→ The problem:
Pictures aside, return every line below exactly as written.

→ Record excerpts:

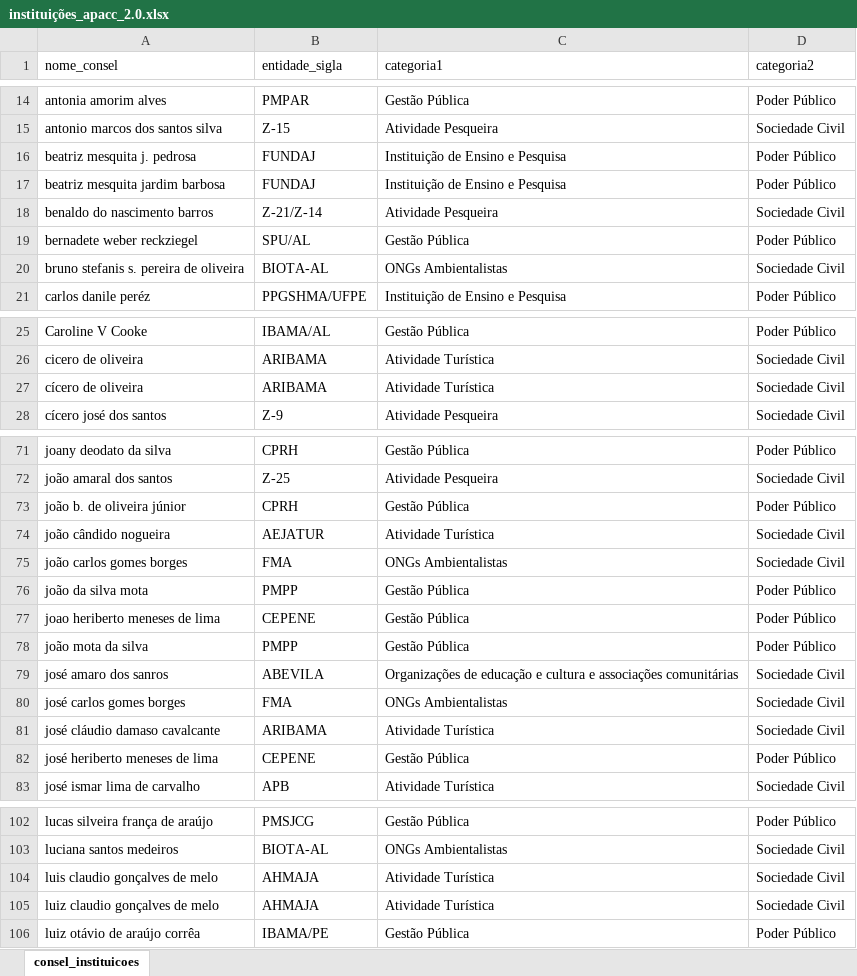
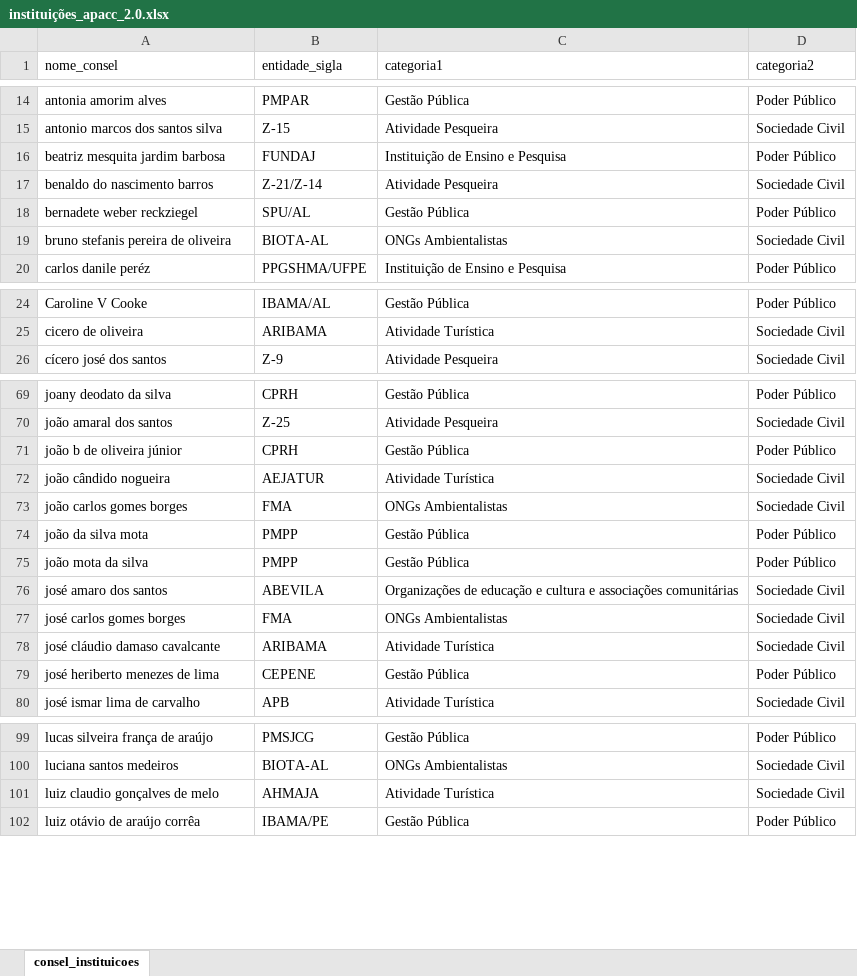
Before and after one commit to claudioalvesmonteiro/gov-apacc, an Excel workbook: Dados/instituições_apacc_2.0.xlsx, sheet consel_instituicoes, drawn as a sheet; only a part is shown, gaps mark what is left out; values as stored, in another font and other column widths than the file's, no borders; charts and pictures not drawn; removed rows and columns are numbered as before the commit, all else as after; the diff covers the shown part only; the diff names each change by its address in the sheet, - before the commit and + after, or states it on an @@ line.

```diff
--- a/Dados/instituições_apacc_2.0.xlsx (sheet consel_instituicoes)
+++ b/Dados/instituições_apacc_2.0.xlsx (sheet consel_instituicoes)
-row 16: beatriz mesquita j. pedrosa | FUNDAJ | Instituição de Ensino e Pesquisa | Poder Público
-A19 (nome_consel): bruno stefanis s. pereira de oliveira
+A19 (nome_consel): bruno stefanis pereira de oliveira
-row 27: cícero de oliveira | ARIBAMA | Atividade Turística | Sociedade Civil
-A71 (nome_consel): joão b. de oliveira júnior
+A71 (nome_consel): joão b de oliveira júnior
-row 77: joao heriberto meneses de lima | CEPENE | Gestão Pública | Poder Público
-A76 (nome_consel): josé amaro dos sanros
+A76 (nome_consel): josé amaro dos santos
-A79 (nome_consel): josé heriberto meneses de lima
+A79 (nome_consel): josé heriberto menezes de lima
-row 104: luis claudio gonçalves de melo | AHMAJA | Atividade Turística | Sociedade Civil
```
Also changed, not shown: 1 edited cell elsewhere in this sheet, 3 other files.
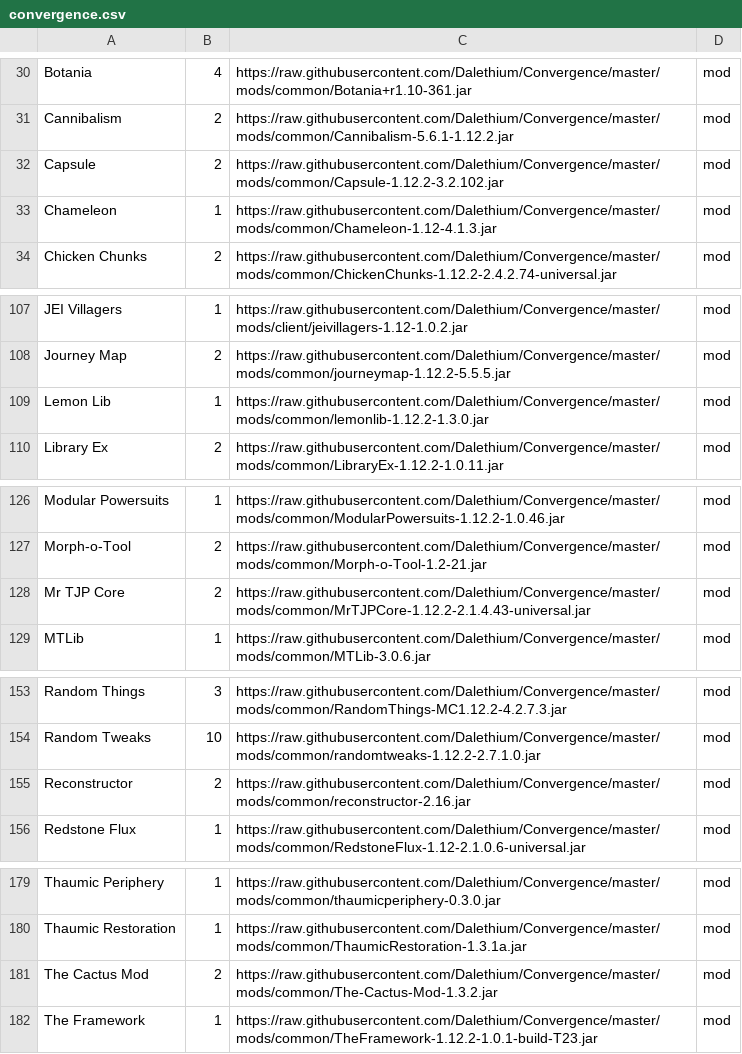
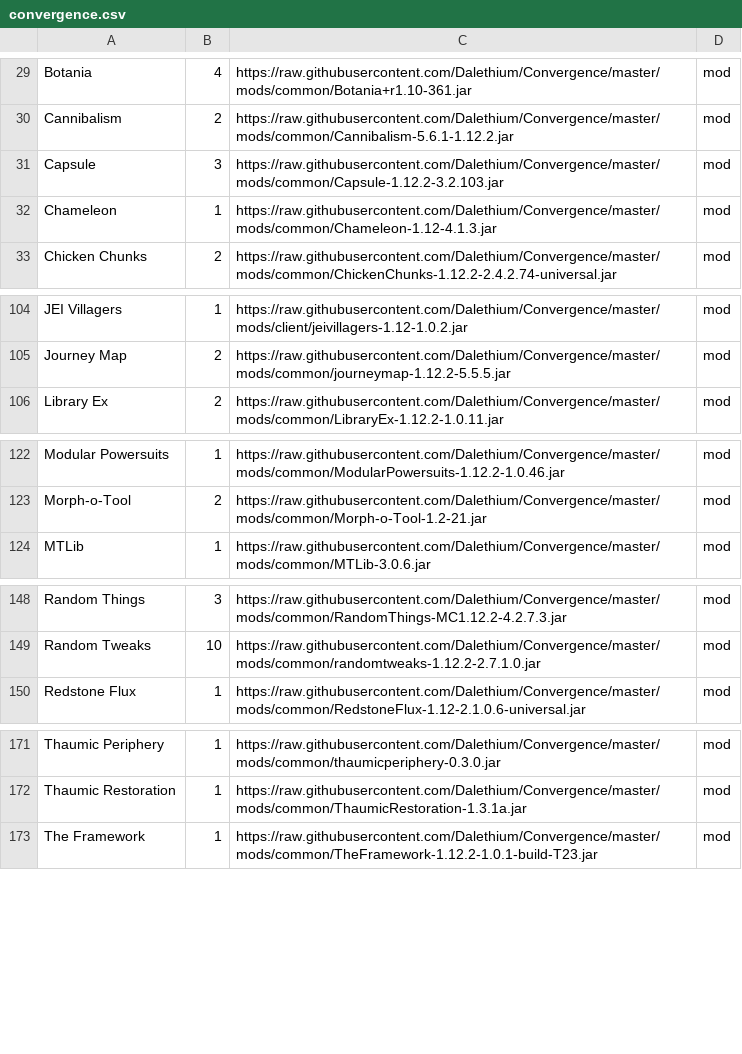
Before and after one commit to Dalethium/Convergence, a CSV file: convergence.csv, drawn as a sheet; only a part is shown, gaps mark what is left out; the diff covers the shown part only.

```diff
--- a/convergence.csv
+++ b/convergence.csv
@@ -31,3 +30,3 @@ Botania,4,https://raw.githubusercontent.com/Dalethium/Convergence/master/mods/co
 Cannibalism,2,https://raw.githubusercontent.com/Dalethium/Convergence/master/mods/common/Cannibalism-5.6.1-1.12.2.jar,mod
-Capsule,2,https://raw.githubusercontent.com/Dalethium/Convergence/master/mods/common/Capsule-1.12.2-3.2.102.jar,mod
+Capsule,3,https://raw.githubusercontent.com/Dalethium/Convergence/master/mods/common/Capsule-1.12.2-3.2.103.jar,mod
 Chameleon,1,https://raw.githubusercontent.com/Dalethium/Convergence/master/mods/common/Chameleon-1.12-4.1.3.jar,mod
@@ -108,3 +105,2 @@ JEI Villagers,1,https://raw.githubusercontent.com/Dalethium/Convergence/master/m
 Journey Map,2,https://raw.githubusercontent.com/Dalethium/Convergence/master/mods/common/journeymap-1.12.2-5.5.5.jar,mod
-Lemon Lib,1,https://raw.githubusercontent.com/Dalethium/Convergence/master/mods/common/lemonlib-1.12.2-1.3.0.jar,mod
 Library Ex,2,https://raw.githubusercontent.com/Dalethium/Convergence/master/mods/common/LibraryEx-1.12.2-1.0.11.jar,mod
@@ -127,3 +123,2 @@ Modular Powersuits,1,https://raw.githubusercontent.com/Dalethium/Convergence/mas
 Morph-o-Tool,2,https://raw.githubusercontent.com/Dalethium/Convergence/master/mods/common/Morph-o-Tool-1.2-21.jar,mod
-Mr TJP Core,2,https://raw.githubusercontent.com/Dalethium/Convergence/master/mods/common/MrTJPCore-1.12.2-2.1.4.43-universal.jar,mod
 MTLib,1,https://raw.githubusercontent.com/Dalethium/Convergence/master/mods/common/MTLib-3.0.6.jar,mod
@@ -154,3 +149,2 @@ Random Things,3,https://raw.githubusercontent.com/Dalethium/Convergence/master/m
 Random Tweaks,10,https://raw.githubusercontent.com/Dalethium/Convergence/master/mods/common/randomtweaks-1.12.2-2.7.1.0.jar,mod
-Reconstructor,2,https://raw.githubusercontent.com/Dalethium/Convergence/master/mods/common/reconstructor-2.16.jar,mod
 Redstone Flux,1,https://raw.githubusercontent.com/Dalethium/Convergence/master/mods/common/RedstoneFlux-1.12-2.1.0.6-universal.jar,mod
@@ -180,3 +172,2 @@ Thaumic Periphery,1,https://raw.githubusercontent.com/Dalethium/Convergence/mast
 Thaumic Restoration,1,https://raw.githubusercontent.com/Dalethium/Convergence/master/mods/common/ThaumicRestoration-1.3.1a.jar,mod
-The Cactus Mod,2,https://raw.githubusercontent.com/Dalethium/Convergence/master/mods/common/The-Cactus-Mod-1.3.2.jar,mod
 The Framework,1,https://raw.githubusercontent.com/Dalethium/Convergence/master/mods/common/TheFramework-1.12.2-1.0.1-build-T23.jar,mod
```
Also changed, not shown: 7 removed rows elsewhere in this file, 23 other files.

→ Output of the task:
Before and after one commit to claudioalvesmonteiro/gov-apacc, an Excel workbook: Dados/instituições_apacc_2.0.xlsx, sheet consel_instituicoes, drawn as a sheet; only a part is shown, gaps mark what is left out; values as stored, in another font and other column widths than the file's, no borders; charts and pictures not drawn; removed rows and columns are numbered as before the commit, all else as after; the diff covers the shown part only; the diff names each change by its address in the sheet, - before the commit and + after, or states it on an @@ line.

```diff
--- a/Dados/instituições_apacc_2.0.xlsx (sheet consel_instituicoes)
+++ b/Dados/instituições_apacc_2.0.xlsx (sheet consel_instituicoes)
-row 16: beatriz mesquita j. pedrosa | FUNDAJ | Instituição de Ensino e Pesquisa | Poder Público
-A19 (nome_consel): bruno stefanis s. pereira de oliveira
+A19 (nome_consel): bruno stefanis pereira de oliveira
-row 27: cícero de oliveira | ARIBAMA | Atividade Turística | Sociedade Civil
-A71 (nome_consel): joão b. de oliveira júnior
+A71 (nome_consel): joão b de oliveira júnior
-row 77: joao heriberto meneses de lima | CEPENE | Gestão Pública | Poder Público
-A76 (nome_consel): josé amaro dos sanros
+A76 (nome_consel): josé amaro dos santos
-A79 (nome_consel): josé heriberto meneses de lima
+A79 (nome_consel): josé heriberto menezes de lima
-row 104: luis claudio gonçalves de melo | AHMAJA | Atividade Turística | Sociedade Civil
```
Also changed, not shown: 1 edited cell elsewhere in this sheet, 3 other files.
Before and after one commit to Dalethium/Convergence, a CSV file: convergence.csv, drawn as a sheet; only a part is shown, gaps mark what is left out; the diff covers the shown part only.

```diff
--- a/convergence.csv
+++ b/convergence.csv
@@ -31,3 +30,3 @@ Botania,4,https://raw.githubusercontent.com/Dalethium/Convergence/master/mods/co
 Cannibalism,2,https://raw.githubusercontent.com/Dalethium/Convergence/master/mods/common/Cannibalism-5.6.1-1.12.2.jar,mod
-Capsule,2,https://raw.githubusercontent.com/Dalethium/Convergence/master/mods/common/Capsule-1.12.2-3.2.102.jar,mod
+Capsule,3,https://raw.githubusercontent.com/Dalethium/Convergence/master/mods/common/Capsule-1.12.2-3.2.103.jar,mod
 Chameleon,1,https://raw.githubusercontent.com/Dalethium/Convergence/master/mods/common/Chameleon-1.12-4.1.3.jar,mod
@@ -108,3 +105,2 @@ JEI Villagers,1,https://raw.githubusercontent.com/Dalethium/Convergence/master/m
 Journey Map,2,https://raw.githubusercontent.com/Dalethium/Convergence/master/mods/common/journeymap-1.12.2-5.5.5.jar,mod
-Lemon Lib,1,https://raw.githubusercontent.com/Dalethium/Convergence/master/mods/common/lemonlib-1.12.2-1.3.0.jar,mod
 Library Ex,2,https://raw.githubusercontent.com/Dalethium/Convergence/master/mods/common/LibraryEx-1.12.2-1.0.11.jar,mod
@@ -127,3 +123,2 @@ Modular Powersuits,1,https://raw.githubusercontent.com/Dalethium/Convergence/mas
 Morph-o-Tool,2,https://raw.githubusercontent.com/Dalethium/Convergence/master/mods/common/Morph-o-Tool-1.2-21.jar,mod
-Mr TJP Core,2,https://raw.githubusercontent.com/Dalethium/Convergence/master/mods/common/MrTJPCore-1.12.2-2.1.4.43-universal.jar,mod
 MTLib,1,https://raw.githubusercontent.com/Dalethium/Convergence/master/mods/common/MTLib-3.0.6.jar,mod
@@ -154,3 +149,2 @@ Random Things,3,https://raw.githubusercontent.com/Dalethium/Convergence/master/m
 Random Tweaks,10,https://raw.githubusercontent.com/Dalethium/Convergence/master/mods/common/randomtweaks-1.12.2-2.7.1.0.jar,mod
-Reconstructor,2,https://raw.githubusercontent.com/Dalethium/Convergence/master/mods/common/reconstructor-2.16.jar,mod
 Redstone Flux,1,https://raw.githubusercontent.com/Dalethium/Convergence/master/mods/common/RedstoneFlux-1.12-2.1.0.6-universal.jar,mod
@@ -180,3 +172,2 @@ Thaumic Periphery,1,https://raw.githubusercontent.com/Dalethium/Convergence/mast
 Thaumic Restoration,1,https://raw.githubusercontent.com/Dalethium/Convergence/master/mods/common/ThaumicRestoration-1.3.1a.jar,mod
-The Cactus Mod,2,https://raw.githubusercontent.com/Dalethium/Convergence/master/mods/common/The-Cactus-Mod-1.3.2.jar,mod
 The Framework,1,https://raw.githubusercontent.com/Dalethium/Convergence/master/mods/common/TheFramework-1.12.2-1.0.1-build-T23.jar,mod
```
Also changed, not shown: 7 removed rows elsewhere in this file, 23 other files.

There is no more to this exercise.